• _What to do_
Below are the records; count how many of their lines contain the word "strokeColor" and give that number only.

**** Data in this exercise

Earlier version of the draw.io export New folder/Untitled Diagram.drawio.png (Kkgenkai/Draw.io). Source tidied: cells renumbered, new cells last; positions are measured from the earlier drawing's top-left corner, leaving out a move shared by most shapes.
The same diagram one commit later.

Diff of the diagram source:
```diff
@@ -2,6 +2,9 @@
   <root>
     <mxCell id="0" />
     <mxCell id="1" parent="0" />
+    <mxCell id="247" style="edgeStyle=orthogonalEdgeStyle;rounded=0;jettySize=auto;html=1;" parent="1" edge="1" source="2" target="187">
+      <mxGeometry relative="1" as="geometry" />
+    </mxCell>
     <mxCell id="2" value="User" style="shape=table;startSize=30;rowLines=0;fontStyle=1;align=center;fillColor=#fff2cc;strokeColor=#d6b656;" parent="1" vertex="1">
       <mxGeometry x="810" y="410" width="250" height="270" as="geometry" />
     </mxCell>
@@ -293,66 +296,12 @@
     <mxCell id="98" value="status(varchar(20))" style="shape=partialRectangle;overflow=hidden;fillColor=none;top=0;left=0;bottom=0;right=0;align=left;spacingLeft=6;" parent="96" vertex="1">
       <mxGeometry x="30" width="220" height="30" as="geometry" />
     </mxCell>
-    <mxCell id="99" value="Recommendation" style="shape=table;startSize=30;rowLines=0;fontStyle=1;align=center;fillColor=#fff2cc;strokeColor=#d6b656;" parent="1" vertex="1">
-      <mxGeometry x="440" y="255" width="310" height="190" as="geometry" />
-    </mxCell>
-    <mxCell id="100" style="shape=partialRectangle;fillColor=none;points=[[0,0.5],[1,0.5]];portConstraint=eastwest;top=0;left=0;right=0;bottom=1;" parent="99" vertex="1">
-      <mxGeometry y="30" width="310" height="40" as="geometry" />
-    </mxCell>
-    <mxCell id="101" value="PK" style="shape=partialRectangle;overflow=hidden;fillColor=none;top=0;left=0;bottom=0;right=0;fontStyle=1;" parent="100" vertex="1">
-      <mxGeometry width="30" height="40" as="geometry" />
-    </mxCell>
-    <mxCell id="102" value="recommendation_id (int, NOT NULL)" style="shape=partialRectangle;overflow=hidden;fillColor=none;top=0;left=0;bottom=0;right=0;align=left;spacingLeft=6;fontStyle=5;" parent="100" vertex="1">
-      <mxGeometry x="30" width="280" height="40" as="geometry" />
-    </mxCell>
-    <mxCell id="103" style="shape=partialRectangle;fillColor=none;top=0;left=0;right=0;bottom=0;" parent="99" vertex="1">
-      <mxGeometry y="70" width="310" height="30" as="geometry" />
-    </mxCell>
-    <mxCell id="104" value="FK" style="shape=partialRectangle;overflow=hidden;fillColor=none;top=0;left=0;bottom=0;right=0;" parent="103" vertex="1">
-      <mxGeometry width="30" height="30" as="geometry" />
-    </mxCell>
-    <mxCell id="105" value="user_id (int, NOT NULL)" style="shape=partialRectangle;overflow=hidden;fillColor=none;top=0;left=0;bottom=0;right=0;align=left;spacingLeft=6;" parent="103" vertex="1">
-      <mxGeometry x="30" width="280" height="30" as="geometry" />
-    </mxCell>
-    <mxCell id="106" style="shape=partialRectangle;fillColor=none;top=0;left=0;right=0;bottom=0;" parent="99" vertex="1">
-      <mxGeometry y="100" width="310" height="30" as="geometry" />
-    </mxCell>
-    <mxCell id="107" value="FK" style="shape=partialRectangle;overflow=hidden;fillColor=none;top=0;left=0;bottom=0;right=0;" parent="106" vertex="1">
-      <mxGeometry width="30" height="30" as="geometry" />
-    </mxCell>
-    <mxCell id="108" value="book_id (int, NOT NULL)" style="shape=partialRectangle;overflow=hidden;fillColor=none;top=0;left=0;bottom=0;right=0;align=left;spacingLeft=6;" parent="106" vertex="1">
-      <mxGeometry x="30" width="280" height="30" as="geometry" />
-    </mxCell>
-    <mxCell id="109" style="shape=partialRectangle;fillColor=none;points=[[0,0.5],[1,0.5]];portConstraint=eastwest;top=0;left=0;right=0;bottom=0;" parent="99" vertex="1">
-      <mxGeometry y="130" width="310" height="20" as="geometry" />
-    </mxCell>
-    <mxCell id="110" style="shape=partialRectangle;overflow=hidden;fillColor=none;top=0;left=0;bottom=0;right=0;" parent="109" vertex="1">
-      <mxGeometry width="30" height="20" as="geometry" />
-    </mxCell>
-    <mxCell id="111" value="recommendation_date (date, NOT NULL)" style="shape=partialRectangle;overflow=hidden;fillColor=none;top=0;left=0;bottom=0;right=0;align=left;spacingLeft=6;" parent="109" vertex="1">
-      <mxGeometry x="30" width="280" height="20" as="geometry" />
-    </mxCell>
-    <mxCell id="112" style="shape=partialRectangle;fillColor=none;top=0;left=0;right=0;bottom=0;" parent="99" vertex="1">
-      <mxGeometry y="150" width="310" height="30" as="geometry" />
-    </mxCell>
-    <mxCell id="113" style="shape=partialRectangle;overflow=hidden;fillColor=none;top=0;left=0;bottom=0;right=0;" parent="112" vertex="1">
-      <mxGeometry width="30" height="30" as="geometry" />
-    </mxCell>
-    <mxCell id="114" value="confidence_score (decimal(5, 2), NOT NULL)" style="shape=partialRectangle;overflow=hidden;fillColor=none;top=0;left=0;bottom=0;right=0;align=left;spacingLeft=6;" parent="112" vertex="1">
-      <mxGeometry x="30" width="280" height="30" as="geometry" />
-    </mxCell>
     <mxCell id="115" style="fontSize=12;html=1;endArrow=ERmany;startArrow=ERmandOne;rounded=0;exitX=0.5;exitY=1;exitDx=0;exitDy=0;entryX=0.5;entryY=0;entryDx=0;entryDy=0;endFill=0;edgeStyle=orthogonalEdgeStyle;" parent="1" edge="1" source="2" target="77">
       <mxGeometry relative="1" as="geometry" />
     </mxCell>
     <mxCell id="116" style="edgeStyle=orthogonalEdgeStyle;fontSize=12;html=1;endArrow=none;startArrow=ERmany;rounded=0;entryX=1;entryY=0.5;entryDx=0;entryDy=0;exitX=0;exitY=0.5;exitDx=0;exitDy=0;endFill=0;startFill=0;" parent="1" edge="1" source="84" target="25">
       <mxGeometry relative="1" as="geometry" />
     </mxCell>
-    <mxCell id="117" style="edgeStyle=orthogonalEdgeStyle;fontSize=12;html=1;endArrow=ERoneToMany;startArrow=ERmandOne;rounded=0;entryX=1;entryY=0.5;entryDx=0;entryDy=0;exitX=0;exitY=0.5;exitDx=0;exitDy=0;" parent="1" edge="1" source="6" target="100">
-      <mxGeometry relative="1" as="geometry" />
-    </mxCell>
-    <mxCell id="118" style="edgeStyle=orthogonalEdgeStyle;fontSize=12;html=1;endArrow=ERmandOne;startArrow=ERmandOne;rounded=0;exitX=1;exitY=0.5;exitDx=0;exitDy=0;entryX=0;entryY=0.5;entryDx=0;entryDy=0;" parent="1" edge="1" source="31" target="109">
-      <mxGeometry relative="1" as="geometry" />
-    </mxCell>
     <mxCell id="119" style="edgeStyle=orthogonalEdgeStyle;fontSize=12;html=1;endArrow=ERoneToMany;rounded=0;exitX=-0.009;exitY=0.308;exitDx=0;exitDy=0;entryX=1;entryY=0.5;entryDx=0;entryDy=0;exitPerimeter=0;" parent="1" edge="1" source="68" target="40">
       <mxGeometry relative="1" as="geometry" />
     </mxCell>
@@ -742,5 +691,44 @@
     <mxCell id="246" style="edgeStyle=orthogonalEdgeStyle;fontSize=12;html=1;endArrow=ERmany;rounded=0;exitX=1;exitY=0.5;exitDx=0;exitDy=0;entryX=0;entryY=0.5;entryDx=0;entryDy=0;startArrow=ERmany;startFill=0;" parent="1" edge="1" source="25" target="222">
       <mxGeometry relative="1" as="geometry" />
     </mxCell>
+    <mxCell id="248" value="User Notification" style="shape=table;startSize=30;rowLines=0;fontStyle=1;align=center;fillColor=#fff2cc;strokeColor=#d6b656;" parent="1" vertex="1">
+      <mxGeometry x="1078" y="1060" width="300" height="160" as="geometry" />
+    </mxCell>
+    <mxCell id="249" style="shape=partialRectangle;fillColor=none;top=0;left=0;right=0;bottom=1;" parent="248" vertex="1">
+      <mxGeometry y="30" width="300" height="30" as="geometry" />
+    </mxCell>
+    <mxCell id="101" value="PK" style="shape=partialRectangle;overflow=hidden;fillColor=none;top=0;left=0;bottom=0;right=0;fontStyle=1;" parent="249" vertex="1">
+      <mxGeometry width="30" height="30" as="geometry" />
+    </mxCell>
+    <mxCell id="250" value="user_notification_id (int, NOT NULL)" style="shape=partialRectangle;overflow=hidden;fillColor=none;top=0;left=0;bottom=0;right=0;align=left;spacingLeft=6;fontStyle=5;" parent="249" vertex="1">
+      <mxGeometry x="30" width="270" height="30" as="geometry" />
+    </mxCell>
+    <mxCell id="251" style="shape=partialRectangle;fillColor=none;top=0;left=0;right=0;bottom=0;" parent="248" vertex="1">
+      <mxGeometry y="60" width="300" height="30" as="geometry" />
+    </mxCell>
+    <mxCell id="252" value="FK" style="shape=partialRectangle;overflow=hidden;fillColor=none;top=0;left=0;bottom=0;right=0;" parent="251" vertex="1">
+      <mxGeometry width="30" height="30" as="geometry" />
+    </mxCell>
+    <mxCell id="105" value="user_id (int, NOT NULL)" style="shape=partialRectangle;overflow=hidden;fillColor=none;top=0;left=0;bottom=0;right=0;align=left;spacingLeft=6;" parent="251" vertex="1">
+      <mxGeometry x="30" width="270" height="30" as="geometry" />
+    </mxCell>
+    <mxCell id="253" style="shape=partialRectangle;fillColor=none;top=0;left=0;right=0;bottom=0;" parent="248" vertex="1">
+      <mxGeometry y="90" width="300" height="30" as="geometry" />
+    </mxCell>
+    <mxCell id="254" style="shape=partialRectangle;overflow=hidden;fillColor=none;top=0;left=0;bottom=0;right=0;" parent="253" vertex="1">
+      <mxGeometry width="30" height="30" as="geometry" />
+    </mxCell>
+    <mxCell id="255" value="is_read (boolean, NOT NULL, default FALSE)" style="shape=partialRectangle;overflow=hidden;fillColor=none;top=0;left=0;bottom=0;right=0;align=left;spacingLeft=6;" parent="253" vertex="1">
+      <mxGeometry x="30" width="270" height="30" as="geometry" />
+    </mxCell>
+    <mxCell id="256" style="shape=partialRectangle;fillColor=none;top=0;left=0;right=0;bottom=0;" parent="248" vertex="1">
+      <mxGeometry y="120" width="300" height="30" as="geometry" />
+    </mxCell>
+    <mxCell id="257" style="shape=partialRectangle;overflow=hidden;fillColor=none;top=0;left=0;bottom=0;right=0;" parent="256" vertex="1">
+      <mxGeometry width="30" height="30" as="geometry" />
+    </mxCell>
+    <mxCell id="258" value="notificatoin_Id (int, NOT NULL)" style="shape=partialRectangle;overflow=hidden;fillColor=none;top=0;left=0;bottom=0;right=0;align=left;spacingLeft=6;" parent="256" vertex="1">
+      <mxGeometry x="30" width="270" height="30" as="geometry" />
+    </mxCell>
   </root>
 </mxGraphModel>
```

********

• _Solved exercise_
3